In this book philosophers try to answer the following question: What is globalization and what does "globe" or "world" (monde) signify? Rémi Brague returns to the Greek idea of the cosmos in order to track the worldhood (mondanéité) of the world, that is, the process by which the idea of the world is formed. Don Ihde shows how a world has developed, in which technologies are no longer considered neutral means serving the ends of human action, but become the very means by which people exist in the world. Vittorio Mathieu describes the economical world at two levels that of the individual and that of society. Tomonobu Imamichi analyses the capacity of aesthetic experience to disclose a world other than the world of technological efficiency.
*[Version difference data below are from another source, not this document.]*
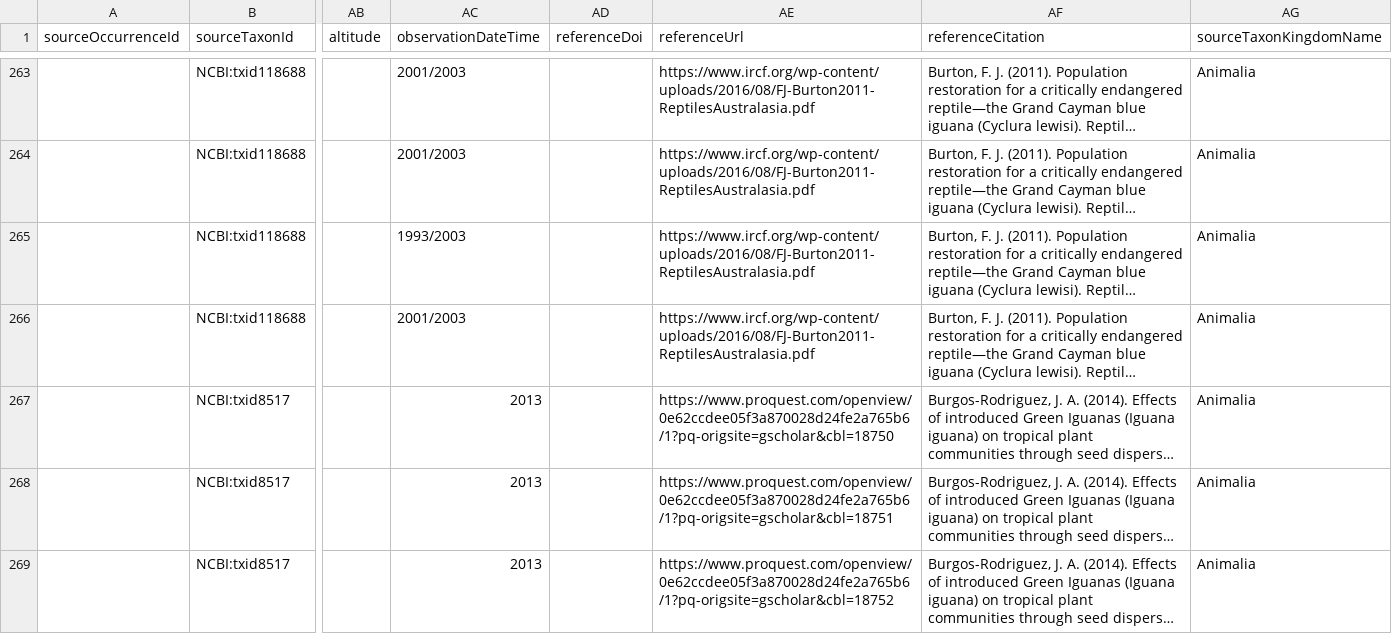
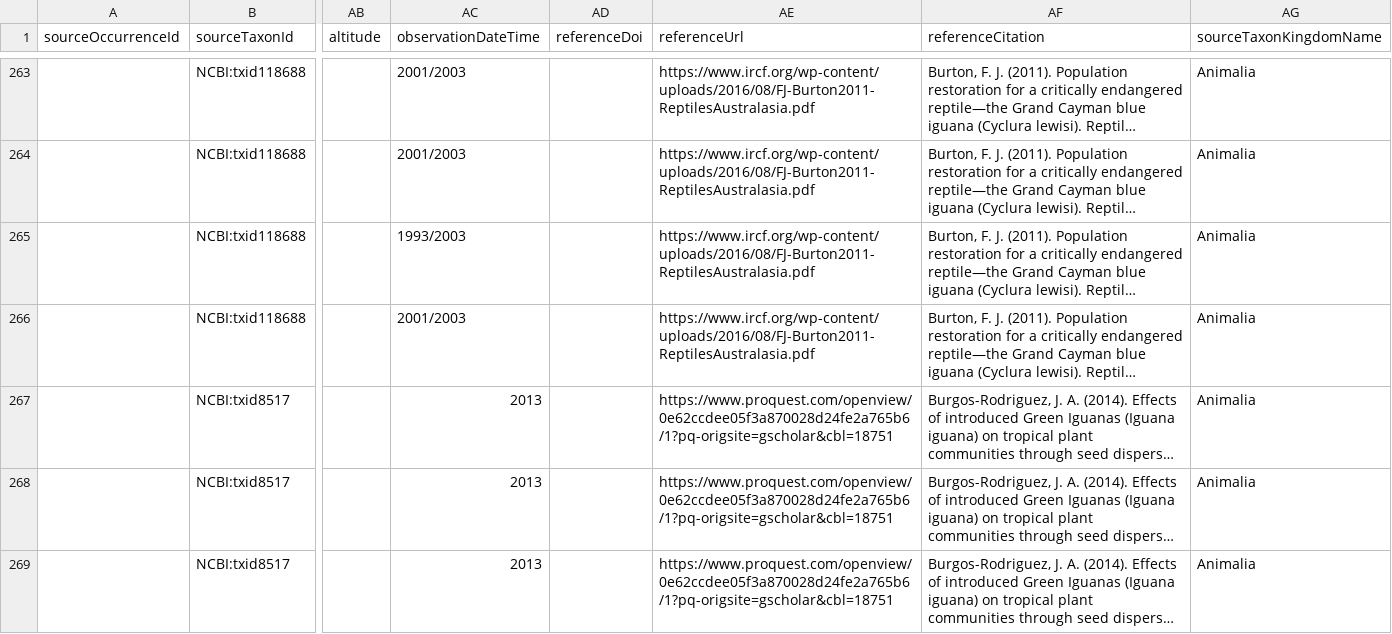
Before and after one commit to SabinaVlad/iguana, a TSV file: interactions.tsv, drawn as a sheet; only a part is shown, gaps mark what is left out; long unchanged cells end in …; the diff covers the shown part only; the diff names each change by its address in the sheet, - before the commit and + after, or states it on an @@ line.

```diff
--- a/interactions.tsv
+++ b/interactions.tsv
-AE267 (referenceUrl): https://www.proquest.com/openview/0e62ccdee05f3a870028d24fe2a765b6/1?pq-origsite=gscholar&cbl=18750
+AE267 (referenceUrl): https://www.proquest.com/openview/0e62ccdee05f3a870028d24fe2a765b6/1?pq-origsite=gscholar&cbl=18751
-AE269 (referenceUrl): https://www.proquest.com/openview/0e62ccdee05f3a870028d24fe2a765b6/1?pq-origsite=gscholar&cbl=18752
+AE269 (referenceUrl): https://www.proquest.com/openview/0e62ccdee05f3a870028d24fe2a765b6/1?pq-origsite=gscholar&cbl=18751
```
Also changed, not shown: 30 edited cells elsewhere in this file.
Francisco Miró Quesada C. emphasises that the great political questions are not solvable without worldviews that express value systems. David Rasmussen describes sensus communis as a cosmopolitan concept, which founds a political globalization of the world. And Peter Kemp attempts to grasp the meaning of that globalization upon which the destiny of our planet depends.
Preface/Préface; P. Kemp. The Globalization of the World; P. Kemp. L'Homme du monde; R. Brague. Philosophy of Technology; D. Ihde. Economics; V. Mathieu. La Technique d'aujourd'hui et les problèmes d'esthétique; T. Imamichi. Politics; F. Miró Quesada C. Reasonability and the Cosmopolitan Imagination: Arendt, Korsgaard and Rawls; D.M. Rasmussen. Index.
Attempts to answer the following question: what is globalization and what does "globe" or "world" (monde) signify? This work shows how a world has developed, in which technologies are no longer considered neutral means serving the ends of human action, but become the very means by which people exist in the world.